** Source information follows **

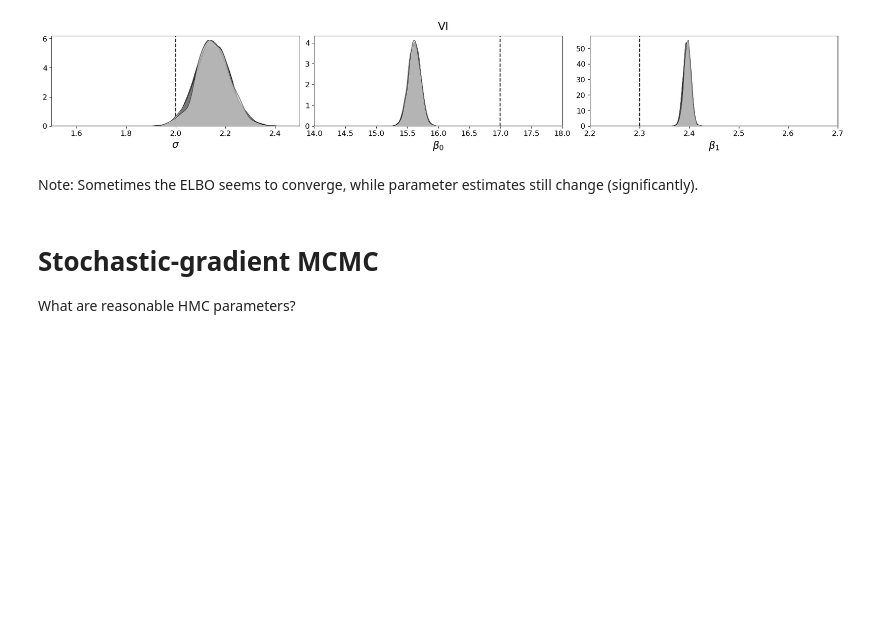
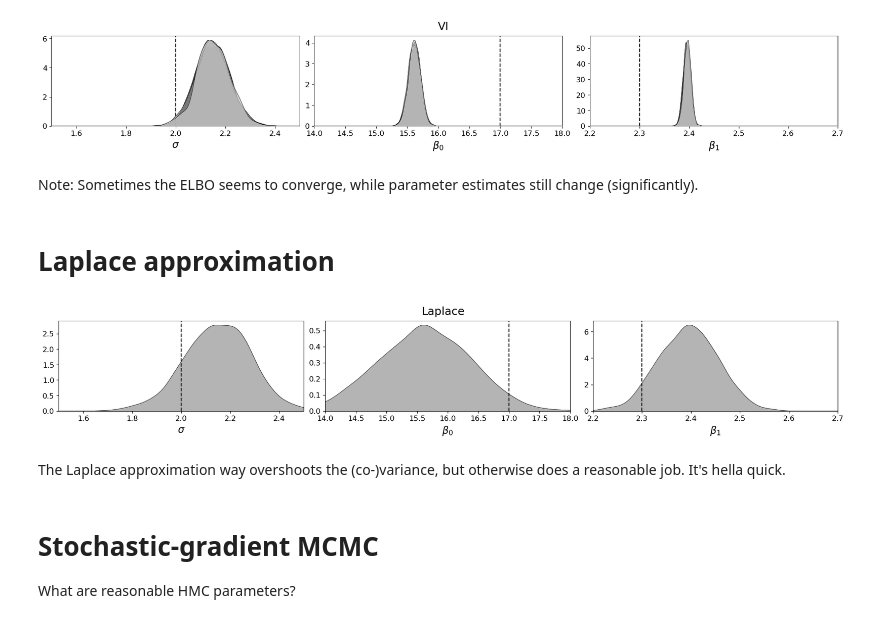
Before and after one commit to UncertaintyInComplexSystems/bamojax, a Jupyter notebook: bamojax/examples/toy_examples/linear_regression.ipynb, the cells around one changed output. Drawn from its saved outputs; the diff is of its cells as text; code cells hidden in the pictures; blank space fills up the shorter version.

Commit message:
Add Laplace approximation to linear regression example; fix Laplace bijectors

```diff
--- a/bamojax/examples/toy_examples/linear_regression.ipynb
+++ b/bamojax/examples/toy_examples/linear_regression.ipynb
@@ -345,6 +347,26 @@ plot_posterior(vi_samples, mpl.colormaps['Greys'], title='VI');
 [figure]
 # %% [markdown]
 Note: Sometimes the ELBO seems to converge, while parameter estimates still change (significantly).
+# %% [markdown]
+# Laplace approximation
+# %%
+laplace = LaplaceInference(LinearRegression)
+
+linreg_result = laplace.run(key=jrnd.PRNGKey(0))
+unravel_fn = linreg_result['unravel_fn']
+
+mu = linreg_result['flat_mode']
+cov = jnp.linalg.inv(linreg_result['hessian'])
+Laplace_approximation = dx.MultivariateNormalFullCovariance(loc=mu, covariance_matrix=cov)
+
+samples_flat = Laplace_approximation.sample(seed=jrnd.PRNGKey(0), sample_shape=(1_000, ))
+samples = jax.vmap(unravel_fn)(samples_flat)
+
+plot_posterior(samples, mpl.colormaps['Greys'], title='Laplace');
+# %% [output]
+[figure, added]
+# %% [markdown]
+The Laplace approximation way overshoots the (co-)variance, but otherwise does a reasonable job. It's hella quick.
 # %% [markdown]
 # Stochastic-gradient MCMC
 
```
Also changed, not shown: parts of 3 cells of this notebook, 2 other files.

** End of Source information **

Lines from the entries that contain the string "bamojax" are what must be copied.

Before and after one commit to UncertaintyInComplexSystems/bamojax, a Jupyter notebook: bamojax/examples/toy_examples/linear_regression.ipynb, the cells around one changed output. Drawn from its saved outputs; the diff is of its cells as text; code cells hidden in the pictures; blank space fills up the shorter version.
--- a/bamojax/examples/toy_examples/linear_regression.ipynb
+++ b/bamojax/examples/toy_examples/linear_regression.ipynb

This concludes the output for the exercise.